_WHAT THE TASK ASKS_
The records below are to be restated word for word; their pictures are not.

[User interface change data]

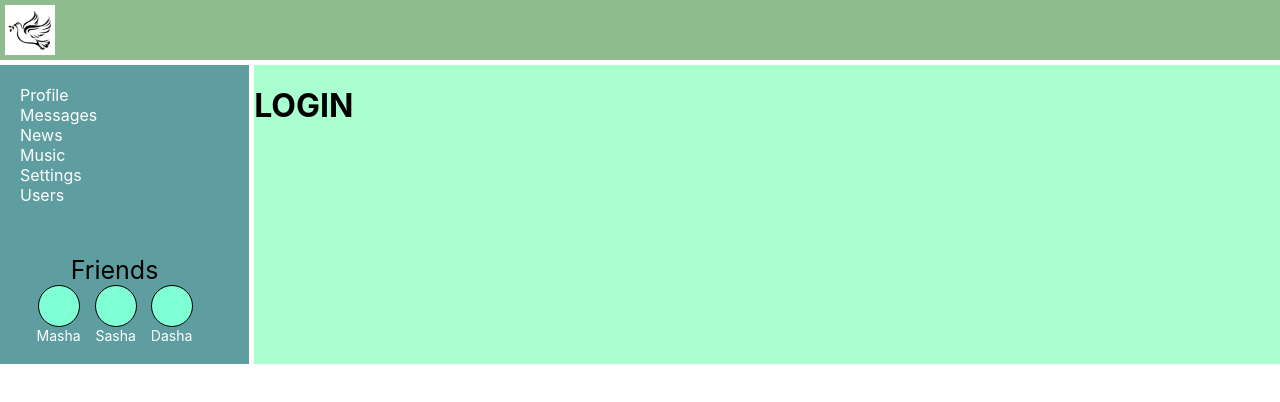
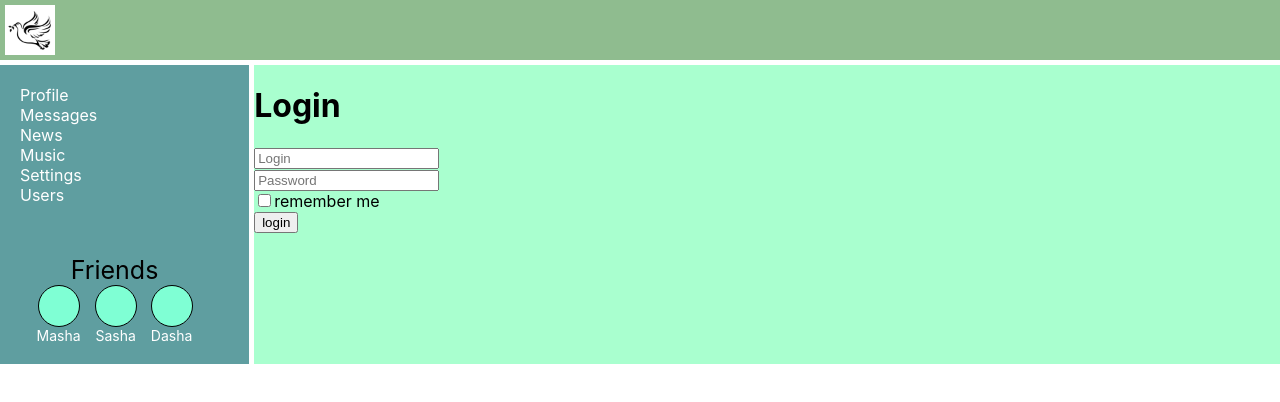
Before and after one commit to Katrin3536/SocialNetwork, a React (Create React App) app: page /login in a window 1280 px wide. Shown: the top 402 px of the page. Built offline with nearby package versions, Linux system fonts and the light colour scheme; no server answers.

Commit message:
added types for redux-form

```diff
--- a/package.json
+++ b/package.json
@@ -22,7 +22,7 @@
     "react-scripts": "5.0.0",
     "react-test-renderer": "17.0.2",
     "redux": "^4.2.0",
-    "redux-form": "8.3.8",
+    "redux-form": "^8.3.8",
     "redux-thunk": "2.4.1",
     "reselect": "4.1.5",
     "typescript": "4.4.2",
@@ -62,7 +62,7 @@
     "@types/react-redux": "^7.1.24",
     "@types/react-router-dom": "5.3.3",
     "@types/react-test-renderer": "17.0.1",
-    "@types/redux-form": "8.3.3",
+    "@types/redux-form": "^8.3.5",
     "@types/uuid": "8.3.4"
   }
 }
--- a/src/components/Login/Login.tsx
+++ b/src/components/Login/Login.tsx
@@ -1,5 +1,34 @@
 import React from 'react';
+import {Field, InjectedFormProps, reduxForm} from 'redux-form';
+
+export type FormDataType = {
+    login: string,
+    password: string,
+    rememberMe: boolean
+}
+
+const LoginForm:React.FC<InjectedFormProps<FormDataType>> = (props) => {
+    return (
+        <form onSubmit={props.handleSubmit}>
+            <div><Field component={'input'} name={'login'} placeholder={'Login'}/></div>
+            <div><Field component={'input'} name={'password'} placeholder={'Password'}/></div>
+            <div><Field component={'input'} name={'rememberMe'} type="checkbox"/>remember me</div>
+            <div>
+                <button>login</button>
+            </div>
+        </form>
+    );
+};
+
+const LoginReduxForm = reduxForm<FormDataType>({form: 'login'})(LoginForm)
 
 export const Login = () => {
-  return <h1>LOGIN</h1>
-}
+    const onSubmit =(formData: FormDataType)=> {
+        console.log(formData);
+    }
+
+    return <div>
+        <h1>Login</h1>
+        <LoginReduxForm onSubmit={onSubmit}/>
+    </div>;
+};
--- a/src/redux/redux-store.ts
+++ b/src/redux/redux-store.ts
@@ -6,6 +6,7 @@
 import UsersReducer, {UserActionType} from './users-reducer';
 import AuthReducer, {AuthActionType} from './auth-reducer';
 import thunkMiddleware, {ThunkAction} from 'redux-thunk';
+import {reducer as formReducer} from 'redux-form';
 
 let rootReducer = combineReducers({
     profilePage: ProfileReducer,
@@ -13,6 +14,7 @@
     siteBar: SitebarReducer,
     usersPage: UsersReducer,
     auth:AuthReducer,
+    form: formReducer
 
 })
 
```
Also changed, not shown: 1 other file (tests, documents, lock files or other folders).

_YOUR SOLUTION_
Before and after one commit to Katrin3536/SocialNetwork, a React (Create React App) app: page /login in a window 1280 px wide. Shown: the top 402 px of the page. Built offline with nearby package versions, Linux system fonts and the light colour scheme; no server answers.

Commit message:
added types for redux-form

```diff
--- a/package.json
+++ b/package.json
@@ -22,7 +22,7 @@
     "react-scripts": "5.0.0",
     "react-test-renderer": "17.0.2",
     "redux": "^4.2.0",
-    "redux-form": "8.3.8",
+    "redux-form": "^8.3.8",
     "redux-thunk": "2.4.1",
     "reselect": "4.1.5",
     "typescript": "4.4.2",
@@ -62,7 +62,7 @@
     "@types/react-redux": "^7.1.24",
     "@types/react-router-dom": "5.3.3",
     "@types/react-test-renderer": "17.0.1",
-    "@types/redux-form": "8.3.3",
+    "@types/redux-form": "^8.3.5",
     "@types/uuid": "8.3.4"
   }
 }
--- a/src/components/Login/Login.tsx
+++ b/src/components/Login/Login.tsx
@@ -1,5 +1,34 @@
 import React from 'react';
+import {Field, InjectedFormProps, reduxForm} from 'redux-form';
+
+export type FormDataType = {
+    login: string,
+    password: string,
+    rememberMe: boolean
+}
+
+const LoginForm:React.FC<InjectedFormProps<FormDataType>> = (props) => {
+    return (
+        <form onSubmit={props.handleSubmit}>
+            <div><Field component={'input'} name={'login'} placeholder={'Login'}/></div>
+            <div><Field component={'input'} name={'password'} placeholder={'Password'}/></div>
+            <div><Field component={'input'} name={'rememberMe'} type="checkbox"/>remember me</div>
+            <div>
+                <button>login</button>
+            </div>
+        </form>
+    );
+};
+
+const LoginReduxForm = reduxForm<FormDataType>({form: 'login'})(LoginForm)
 
 export const Login = () => {
-  return <h1>LOGIN</h1>
-}
+    const onSubmit =(formData: FormDataType)=> {
+        console.log(formData);
+    }
+
+    return <div>
+        <h1>Login</h1>
+        <LoginReduxForm onSubmit={onSubmit}/>
+    </div>;
+};
--- a/src/redux/redux-store.ts
+++ b/src/redux/redux-store.ts
@@ -6,6 +6,7 @@
 import UsersReducer, {UserActionType} from './users-reducer';
 import AuthReducer, {AuthActionType} from './auth-reducer';
 import thunkMiddleware, {ThunkAction} from 'redux-thunk';
+import {reducer as formReducer} from 'redux-form';
 
 let rootReducer = combineReducers({
     profilePage: ProfileReducer,
@@ -13,6 +14,7 @@
     siteBar: SitebarReducer,
     usersPage: UsersReducer,
     auth:AuthReducer,
+    form: formReducer
 
 })
 
```
Also changed, not shown: 1 other file (tests, documents, lock files or other folders).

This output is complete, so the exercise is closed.